That said, global noises are optional to use and a plugin could very well keep track of its own noise and noise maps. However, care must be taken when using LuaJIT and keeping many different noise maps in memory, as you can easily run out of available memory that way.
Noise mixing is the process of taking noise from the current layer and noise from the next layer and then averaging them out in order to create a smooth transition from one noise map/ terrain to the next. This can be used to "wrap" a layer to a next layer and allow a player to be teleported to that next layer when nearing the world X or Z boundary, all the while making sure that the player does not notice a thing as far as the terrain is concerned. That way you truly make the world area appear larger on the XZ axis, albeit in a makeshift/ virtual manner of course.
Noise mirroring is taking the noise of the next layer from the opposite side of the world and using it to generate the terrain at the border, instead of using the current layer's noise. If a player then approaches the border and is teleported from the current layer to the next, it is as if the terrain continues, allowing for a seamless transition between layers.
Wrapping is the transition of one layer to the next by means of noise mixing one layer with the next and teleporting a player from that one layer to the next. It is as if, as you reach the world border, the layer wraps seamlessly to the next layer as far as terrain is concerned as well as the player experience.
World extension is to give the player the impression that the world is larger on the XZ axis than the Minetest limitation of 61840 x 61840. This is achieved by varous means: The exploration of much more new terrain using the Y axis to its fullest potential, this terrain being similar as far as map generation logic is concerned and a means to move between the layers. The means to move between layers is either using a teleportation device (e.g. portals, teleporters, etc.) or by wrapping (automatically merging the terrain between two layers on the world border and teleporting the player from one layer to the next).

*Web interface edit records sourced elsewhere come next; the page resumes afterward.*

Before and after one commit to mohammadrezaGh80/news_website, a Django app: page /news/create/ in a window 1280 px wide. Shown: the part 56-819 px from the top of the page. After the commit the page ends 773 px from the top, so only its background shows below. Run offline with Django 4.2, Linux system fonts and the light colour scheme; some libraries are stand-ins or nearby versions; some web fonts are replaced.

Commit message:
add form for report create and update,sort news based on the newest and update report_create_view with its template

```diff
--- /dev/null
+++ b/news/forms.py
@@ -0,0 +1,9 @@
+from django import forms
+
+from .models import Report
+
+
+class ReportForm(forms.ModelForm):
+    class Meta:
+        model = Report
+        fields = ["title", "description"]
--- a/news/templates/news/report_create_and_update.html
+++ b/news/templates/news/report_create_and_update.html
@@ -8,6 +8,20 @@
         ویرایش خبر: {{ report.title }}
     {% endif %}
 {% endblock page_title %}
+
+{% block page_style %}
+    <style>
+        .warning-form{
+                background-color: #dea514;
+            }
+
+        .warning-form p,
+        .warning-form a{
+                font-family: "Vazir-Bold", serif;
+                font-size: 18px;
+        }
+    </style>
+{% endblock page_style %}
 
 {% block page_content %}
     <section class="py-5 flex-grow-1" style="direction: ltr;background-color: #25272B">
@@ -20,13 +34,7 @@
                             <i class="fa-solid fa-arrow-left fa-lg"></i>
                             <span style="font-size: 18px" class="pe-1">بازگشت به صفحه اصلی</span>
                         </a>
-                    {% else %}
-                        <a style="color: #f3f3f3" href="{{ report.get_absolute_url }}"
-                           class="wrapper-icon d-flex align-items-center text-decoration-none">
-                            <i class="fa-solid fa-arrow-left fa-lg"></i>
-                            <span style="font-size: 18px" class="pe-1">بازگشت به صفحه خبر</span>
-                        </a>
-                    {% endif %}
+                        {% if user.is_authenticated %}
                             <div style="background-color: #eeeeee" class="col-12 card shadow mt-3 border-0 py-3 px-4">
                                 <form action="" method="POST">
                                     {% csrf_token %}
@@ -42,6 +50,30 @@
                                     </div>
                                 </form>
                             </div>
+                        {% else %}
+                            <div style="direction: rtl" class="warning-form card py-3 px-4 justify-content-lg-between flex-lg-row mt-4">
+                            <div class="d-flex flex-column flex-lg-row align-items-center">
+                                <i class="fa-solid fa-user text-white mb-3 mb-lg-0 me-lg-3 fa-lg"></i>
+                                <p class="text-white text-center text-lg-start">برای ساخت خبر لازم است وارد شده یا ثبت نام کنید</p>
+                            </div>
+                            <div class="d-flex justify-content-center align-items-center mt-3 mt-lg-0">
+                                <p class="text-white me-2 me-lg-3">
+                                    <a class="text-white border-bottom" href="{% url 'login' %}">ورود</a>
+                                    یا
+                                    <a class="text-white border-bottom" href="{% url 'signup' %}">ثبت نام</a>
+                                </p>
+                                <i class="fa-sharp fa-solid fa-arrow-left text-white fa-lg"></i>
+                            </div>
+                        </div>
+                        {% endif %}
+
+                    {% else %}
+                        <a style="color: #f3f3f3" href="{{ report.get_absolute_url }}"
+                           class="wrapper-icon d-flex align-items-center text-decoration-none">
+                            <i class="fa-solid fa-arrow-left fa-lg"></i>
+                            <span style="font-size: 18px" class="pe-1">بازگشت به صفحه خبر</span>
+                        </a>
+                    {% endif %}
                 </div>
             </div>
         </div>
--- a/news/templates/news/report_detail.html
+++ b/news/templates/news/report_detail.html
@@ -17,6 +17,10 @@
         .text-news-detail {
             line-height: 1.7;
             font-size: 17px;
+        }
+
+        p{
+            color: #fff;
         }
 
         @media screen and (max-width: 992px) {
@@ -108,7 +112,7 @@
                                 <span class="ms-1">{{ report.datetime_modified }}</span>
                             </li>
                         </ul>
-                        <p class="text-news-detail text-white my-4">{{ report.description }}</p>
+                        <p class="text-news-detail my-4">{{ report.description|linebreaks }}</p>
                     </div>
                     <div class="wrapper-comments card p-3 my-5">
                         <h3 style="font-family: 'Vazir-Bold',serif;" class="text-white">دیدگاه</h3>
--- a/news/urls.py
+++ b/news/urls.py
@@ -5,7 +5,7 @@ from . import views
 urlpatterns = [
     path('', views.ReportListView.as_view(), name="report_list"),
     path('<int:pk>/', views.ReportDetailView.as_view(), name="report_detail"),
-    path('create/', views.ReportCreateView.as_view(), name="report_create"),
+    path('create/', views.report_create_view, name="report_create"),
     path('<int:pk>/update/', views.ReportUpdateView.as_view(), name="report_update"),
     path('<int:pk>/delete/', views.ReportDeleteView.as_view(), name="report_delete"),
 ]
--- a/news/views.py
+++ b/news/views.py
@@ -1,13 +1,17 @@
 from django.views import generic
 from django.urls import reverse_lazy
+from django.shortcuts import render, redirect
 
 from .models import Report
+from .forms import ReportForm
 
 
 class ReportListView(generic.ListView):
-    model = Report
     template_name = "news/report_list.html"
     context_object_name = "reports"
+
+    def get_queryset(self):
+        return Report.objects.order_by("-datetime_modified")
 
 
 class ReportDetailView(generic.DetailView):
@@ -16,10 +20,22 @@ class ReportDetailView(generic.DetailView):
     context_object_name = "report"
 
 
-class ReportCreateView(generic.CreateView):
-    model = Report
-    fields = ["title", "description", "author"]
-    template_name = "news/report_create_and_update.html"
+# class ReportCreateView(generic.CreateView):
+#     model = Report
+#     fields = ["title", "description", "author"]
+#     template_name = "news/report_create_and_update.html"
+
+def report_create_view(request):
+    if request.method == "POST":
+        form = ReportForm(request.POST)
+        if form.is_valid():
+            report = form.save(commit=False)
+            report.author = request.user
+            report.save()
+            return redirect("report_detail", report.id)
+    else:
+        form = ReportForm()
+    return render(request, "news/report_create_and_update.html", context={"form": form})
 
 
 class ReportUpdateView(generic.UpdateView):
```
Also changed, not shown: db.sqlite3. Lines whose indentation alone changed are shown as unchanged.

World extension using wrapping is done in three stages: 1) When the player approaches the border (3 mapchunks), noise mixing mixes the terrain of the current layer with the terrain of the next layer. 2) Even closer to the border (2 mapchunks), noise mirroring takes the noise of the next layer from the opposite side and uses that to generate the terrain. 3) At the very edge of the world (1 mapchunk), the player enters a teleportation area and is automatically teleported to the next layer and the opposite side.
Multiple worlds is an special case of world extension, whereby you achieve the goal of making the world appear larger, but you do so by providing different types of terrain, e.g. a nether, a cloud land, an ocean world, an alien planet or moon, etc. Since these offer vastly different terrains and use completely different noises, noise mixing and wrapping is not possible. As such only teleportation (portal, teleporter, space ship structure acting as portal, etc.) should/ can be used to move the player between layers.